Pensioners’ Income and Sources of Income

Earnings-related and national pensions are the most important sources of income for pensioner households. In the last twenty years, the share of earnings-related pensions of gross income has increased while the share of national pensions has declined. In 1995, the share of earnings-related pensions received in one’s own right was 44 per cent and the share of national pensions nearly 15 per cent. In 2014, the share of statutory pension provision of the gross income was 62 per cent on average. The share of earnings-related pensions of the gross income was 54 per cent and the share of survivors’ pensions within the earnings-related pension system was 3 per cent.  The share of the national and the guarantee pension of the gross income was about 5 per cent.

Capital income has risen to more than 20 per cent of the gross income. Approximately half of the capital income is net housing income that depicts the value of living in occupier-owned housing.

Income from work and self-employment and other income account for the remaining income share. Other income paid to pension recipients include, among other things, the housing allowance for pensioners and various care allowances paid by the Social Insurance Institution of Finland (Kela).

When paid taxes and contributions are deducted from and received income transfers are added to the gross income, the person’s disposable income is left. On average, pensioner households paid 18 per cent of their income in taxes and social contributions.

The income depends on the household size and structure

The income of households of different sizes may not be directly comparable. The income of a single pensioner compared to that of a married or cohabiting pensioner is not the same, even if the total income of the households are of equal size. This is due to scale advantages in consumption: two adults manage with less money together than separately.

In order to be able to compare households that vary in terms of size and structure, we must convert the household income on the consumption unit scale to a member-specific equivalent income. On the OECD consumption scale, the 1st adult receives the weighting 1, the other adults the weighting 0.5 and the children the weighting 0.3 each. When the disposable income of the household’s members is added and divided by the combined weighting of the household members, the result is the members-specific equivalent income.

Average income of pensioners

In 2009, the income available to pensioner households per consumption unit has risen by one third during the period from 1995 to 2015. The average pension of those who have been retired without interruptions from 1995 to 2015 has grown in real terms by 21 per cent.  The available income and consumption  power of pensioner households has grown by nearly 50% in 20 years. During the review period, the income of pensioner households has more than doubled.

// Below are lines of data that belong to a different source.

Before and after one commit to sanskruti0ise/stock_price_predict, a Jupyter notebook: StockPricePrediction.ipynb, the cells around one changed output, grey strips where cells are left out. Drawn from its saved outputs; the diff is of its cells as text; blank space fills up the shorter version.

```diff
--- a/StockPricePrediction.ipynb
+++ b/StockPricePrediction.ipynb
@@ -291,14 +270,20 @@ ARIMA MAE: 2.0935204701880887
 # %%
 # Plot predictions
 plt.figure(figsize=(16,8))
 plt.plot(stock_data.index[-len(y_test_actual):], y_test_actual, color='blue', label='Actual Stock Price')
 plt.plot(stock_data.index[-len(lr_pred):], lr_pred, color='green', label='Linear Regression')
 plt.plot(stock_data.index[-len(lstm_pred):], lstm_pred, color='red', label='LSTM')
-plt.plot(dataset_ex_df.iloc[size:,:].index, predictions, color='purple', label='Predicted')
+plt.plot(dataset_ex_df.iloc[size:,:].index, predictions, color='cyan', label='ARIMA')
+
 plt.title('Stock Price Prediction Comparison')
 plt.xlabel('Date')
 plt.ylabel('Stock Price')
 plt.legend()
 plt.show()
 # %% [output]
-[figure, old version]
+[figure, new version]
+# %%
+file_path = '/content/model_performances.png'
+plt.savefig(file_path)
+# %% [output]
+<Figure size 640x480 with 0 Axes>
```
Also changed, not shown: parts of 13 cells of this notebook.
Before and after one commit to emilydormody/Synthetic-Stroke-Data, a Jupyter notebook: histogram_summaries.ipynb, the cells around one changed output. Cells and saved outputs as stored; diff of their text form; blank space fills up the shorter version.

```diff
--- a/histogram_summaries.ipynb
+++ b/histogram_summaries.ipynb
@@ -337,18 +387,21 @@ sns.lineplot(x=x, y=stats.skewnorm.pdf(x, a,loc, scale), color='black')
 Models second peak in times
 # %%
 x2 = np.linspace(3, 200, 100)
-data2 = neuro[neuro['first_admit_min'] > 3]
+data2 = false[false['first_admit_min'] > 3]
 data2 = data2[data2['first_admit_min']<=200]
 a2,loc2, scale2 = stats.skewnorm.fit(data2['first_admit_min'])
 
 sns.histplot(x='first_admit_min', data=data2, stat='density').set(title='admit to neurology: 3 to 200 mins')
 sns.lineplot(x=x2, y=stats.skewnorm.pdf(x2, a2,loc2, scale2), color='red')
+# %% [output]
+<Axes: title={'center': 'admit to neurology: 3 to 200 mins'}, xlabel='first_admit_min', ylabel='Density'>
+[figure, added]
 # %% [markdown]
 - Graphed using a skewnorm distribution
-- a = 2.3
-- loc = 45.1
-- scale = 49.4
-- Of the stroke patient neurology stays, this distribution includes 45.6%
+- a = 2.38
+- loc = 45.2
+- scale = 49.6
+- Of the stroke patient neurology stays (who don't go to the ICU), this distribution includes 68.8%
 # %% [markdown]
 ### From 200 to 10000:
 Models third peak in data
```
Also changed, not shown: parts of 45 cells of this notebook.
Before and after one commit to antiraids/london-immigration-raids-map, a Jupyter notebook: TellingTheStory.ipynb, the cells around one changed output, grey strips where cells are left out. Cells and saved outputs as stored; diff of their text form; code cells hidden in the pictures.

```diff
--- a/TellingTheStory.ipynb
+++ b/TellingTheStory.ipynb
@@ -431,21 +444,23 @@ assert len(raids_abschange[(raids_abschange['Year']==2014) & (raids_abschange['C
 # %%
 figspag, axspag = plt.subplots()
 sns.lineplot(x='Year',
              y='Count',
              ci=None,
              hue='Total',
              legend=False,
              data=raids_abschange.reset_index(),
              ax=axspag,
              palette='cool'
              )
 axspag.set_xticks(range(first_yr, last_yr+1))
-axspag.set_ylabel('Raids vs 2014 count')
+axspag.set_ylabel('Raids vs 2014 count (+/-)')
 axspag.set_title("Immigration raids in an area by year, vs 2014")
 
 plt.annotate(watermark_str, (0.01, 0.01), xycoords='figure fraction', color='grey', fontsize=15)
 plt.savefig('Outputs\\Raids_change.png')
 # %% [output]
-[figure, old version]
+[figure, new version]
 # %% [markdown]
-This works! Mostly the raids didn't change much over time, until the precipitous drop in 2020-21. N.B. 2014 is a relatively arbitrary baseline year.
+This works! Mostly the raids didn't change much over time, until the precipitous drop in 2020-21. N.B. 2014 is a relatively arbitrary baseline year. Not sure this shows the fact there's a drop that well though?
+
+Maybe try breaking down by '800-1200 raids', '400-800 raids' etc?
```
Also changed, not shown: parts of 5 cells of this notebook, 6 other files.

In 2014, the average annual equivalent income of pensioner households was 27,700 euros. That means roughly 2,300 euros/month. From 1995 to 2014, the equivalent income per consumption unit has grown by 48 per cent.

Also when measured in terms of consumption, the income of retirees has improved. From 1995 to 2012, the consumption of pensioner households has grown in real terms by 45 per cent. During the entire review period, pensioner households consumed a smaller portion of their income than did working-age or non-working households. In other words, retirees save more than others. The saving rate has remained on the same level throughout the review period.

The gender gap in pension level has narrowed. Women’s total pension has risen more than men’s. In 1995, women’s total pension was 73 per cent of men’s pensions. In 2015, the same figure was 78 per cent. The gap has narrowed mainly because women work increasingly more. As a result, women’s earnings-related pensions grow faster than men’s.

Pensioners’ poverty risk

Pensioners’ financial position in society can be reviewed through the concept of the poverty risk. The poverty limit officially applied by the EU has been set at 60 per cent of the equivalent median income of all households. The OECD uses a poverty limit of 50 per cent.

When the disposable income of a person remains below the set poverty risk, the person is defined as poor. The poverty risk is calculated through the proportion of poor people in the population.

When using the limit of 60 per cent of the median income, 12.8 per cent of the retirees in Finland were poor in 2014. The ratio was at the same level as that of the overall population. When using the 50 per cent limit, approximately 4 per cent were poor. The youngest retirees are the poorest when measured in terms of the equivalent income and consumption.

Retirees in single households have a clearly higher poverty risk than those with a family. When measured in terms of consumption, the income of single retirees is weaker than that of retirees with a family. In 2014, 27 per cent of single retirees were poor, while the equivalent share of retirees with a family was only 3 per cent. As many as 59 per cent of retirees under the age of 55 who live in single-person households were poor in 2014. It is also common for retirees aged above 75 to be poor. Single female retirees who are above the age of 75 form the largest group of poor retirees.

Poverty in Finland in international comparison

In an international comparison, Finnish pensioners are slightly better off than pensioners in Europe on average. A considerably small number of Finnish retirees are poor. The income gaps between retirees in Finland are smaller than in EU countries on average, but the relative income of retirees compared to that of the working-age population is slightly below the average EU level.

The relative poverty risk of retirees in Finland is close to the EU poverty risk level. However, the poverty risk of elderly, female and single retirees is higher than average. When measured in terms of subjective experiences,  the income of retirees in Finland is clearly above the EU average.

Studies on pensioners’ economic welfare

 

Expert: Juha Rantala